The REME scores still increased. The eyes appeared to “know” what the correct answer should be, even though the subject did not consciously return the correct answer. By “know,” I really mean that the neural regions were directing the eyes. At some level, the brain was aware of the correct answer all along. For whatever reason, the organ did not return the correct answer to the subject. It means that accurate memory retriev-al was evident in eye movement behavior even when the subject’s judgment was incorrect.
This is a bombshell of a finding. Even if the subject was unable to recall a learned relationship between the face and the background, it appeared that the eyes and the hippocampus retained some of the information. And the eyes still responded correctly. At the very least, these data demonstrate that something beyond the hippocampus is required to make a previously encountered memory conscious.
These results suggest other ways to measure hippocampal memory formation that don’t depend on the subject’s conscious reporting. What other brain regions might be needed? The clue may come from the differential communication with the PFC. The connections between cortex and hippocampus became far less lively when the subject made a mistake. Because the PFC is involved in decision-making processes, its recruitment is hardly a surprising find. The intriguing decrease was not expected, however. It suggests new experimental directions in attempting to understand what the brain goes through when mistakes are being made.
One has to be careful of data like these, of course. One factor not controlled for in these studies is whether the subjects were conscious of the correct selection at the same time their eyes lingered on the matching face. They may have been aware of the correct choice, but in the intervening brief time between seeing the picture and selecting a face, they second-guessed themselves.
That’s hardly a deal killer. The real contribution of this work is to show that there are other ways of retrieving accurate information than direct interrogation of the witness.
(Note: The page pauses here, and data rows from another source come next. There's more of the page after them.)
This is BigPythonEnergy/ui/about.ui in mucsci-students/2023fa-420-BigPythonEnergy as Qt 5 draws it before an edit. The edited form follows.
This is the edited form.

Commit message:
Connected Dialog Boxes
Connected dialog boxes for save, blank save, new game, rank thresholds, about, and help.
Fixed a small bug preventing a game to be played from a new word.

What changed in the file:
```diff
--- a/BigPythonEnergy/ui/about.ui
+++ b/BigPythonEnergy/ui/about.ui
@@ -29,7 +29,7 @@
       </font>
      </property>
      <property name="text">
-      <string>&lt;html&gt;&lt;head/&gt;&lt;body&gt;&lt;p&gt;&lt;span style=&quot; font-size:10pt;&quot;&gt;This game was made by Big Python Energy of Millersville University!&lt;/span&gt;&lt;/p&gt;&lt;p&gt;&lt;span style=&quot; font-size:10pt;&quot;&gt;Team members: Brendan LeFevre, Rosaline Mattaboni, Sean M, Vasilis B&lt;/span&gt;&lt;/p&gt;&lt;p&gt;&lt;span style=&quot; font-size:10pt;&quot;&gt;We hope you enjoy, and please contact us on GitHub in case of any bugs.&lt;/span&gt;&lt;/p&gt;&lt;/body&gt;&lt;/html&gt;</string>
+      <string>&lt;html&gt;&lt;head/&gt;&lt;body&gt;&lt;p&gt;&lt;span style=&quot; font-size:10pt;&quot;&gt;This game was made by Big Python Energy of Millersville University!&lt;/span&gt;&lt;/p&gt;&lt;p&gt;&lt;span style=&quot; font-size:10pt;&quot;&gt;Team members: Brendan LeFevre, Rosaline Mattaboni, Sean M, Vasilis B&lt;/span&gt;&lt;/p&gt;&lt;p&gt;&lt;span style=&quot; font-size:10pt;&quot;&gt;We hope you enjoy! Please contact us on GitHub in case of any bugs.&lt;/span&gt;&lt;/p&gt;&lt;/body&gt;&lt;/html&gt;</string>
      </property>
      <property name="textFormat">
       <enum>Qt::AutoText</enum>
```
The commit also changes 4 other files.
And that has some powerful implications, especially for law enforcement professionals. Hooked up to these machines, you as a witness may indeed be confronted with a lineup of suspects who may have fired the gun in the bar. Your conscious recollection is just as fuzzy as ever, and you report that you cannot positively ID anybody. Your eyes (unbeknown to you) are consistently drawn to the actual perpetrator, however, revealing the correct version of the event. The machine detects this and the perpetrator, in the face of overwhelming technological superiority, breaks down and confesses. Sound like a fantasy? In the future, that may only be true of the perpetrator’s reaction.